TASK PROMPT: Return all the data exactly, keeping the pictures out.

[Version comparison data]

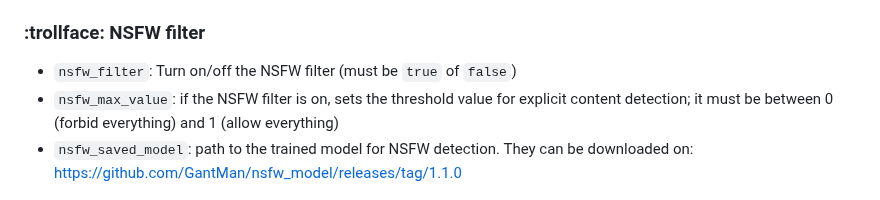
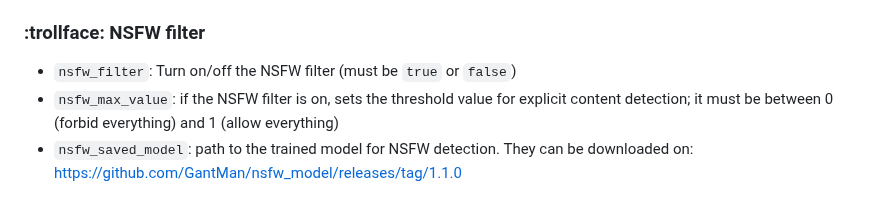
Before and after one commit to DorianDepriester/Dynamic-slideshow, a Markdown page: README.md, the part around the change. Rendered like a GitHub page.

Commit message:
Fix typo

```diff
--- a/README.md
+++ b/README.md
@@ -99,7 +99,7 @@ The configuration file may contain the following optional arguments:
 - ``tally_refresh_period``: sets the waiting duration before updating the file list from Tally (in seconds)
 
 ### :trollface: NSFW filter
-- ``nsfw_filter``: Turn on/off the NSFW filter (must be ``true`` of ``false``)
+- ``nsfw_filter``: Turn on/off the NSFW filter (must be ``true`` or ``false``)
 - ``nsfw_max_value``: if the NSFW filter is on, sets the threshold value for explicit content detection; it must be
 between 0 (forbid everything) and 1 (allow everything)
 - ``nsfw_saved_model``: path to the trained model for NSFW detection. They can be downloaded on:
```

EXERCISE OUTPUT:
Before and after one commit to DorianDepriester/Dynamic-slideshow, a Markdown page: README.md, the part around the change. Rendered like a GitHub page.

Commit message:
Fix typo

```diff
--- a/README.md
+++ b/README.md
@@ -99,7 +99,7 @@ The configuration file may contain the following optional arguments:
 - ``tally_refresh_period``: sets the waiting duration before updating the file list from Tally (in seconds)
 
 ### :trollface: NSFW filter
-- ``nsfw_filter``: Turn on/off the NSFW filter (must be ``true`` of ``false``)
+- ``nsfw_filter``: Turn on/off the NSFW filter (must be ``true`` or ``false``)
 - ``nsfw_max_value``: if the NSFW filter is on, sets the threshold value for explicit content detection; it must be
 between 0 (forbid everything) and 1 (allow everything)
 - ``nsfw_saved_model``: path to the trained model for NSFW detection. They can be downloaded on:
```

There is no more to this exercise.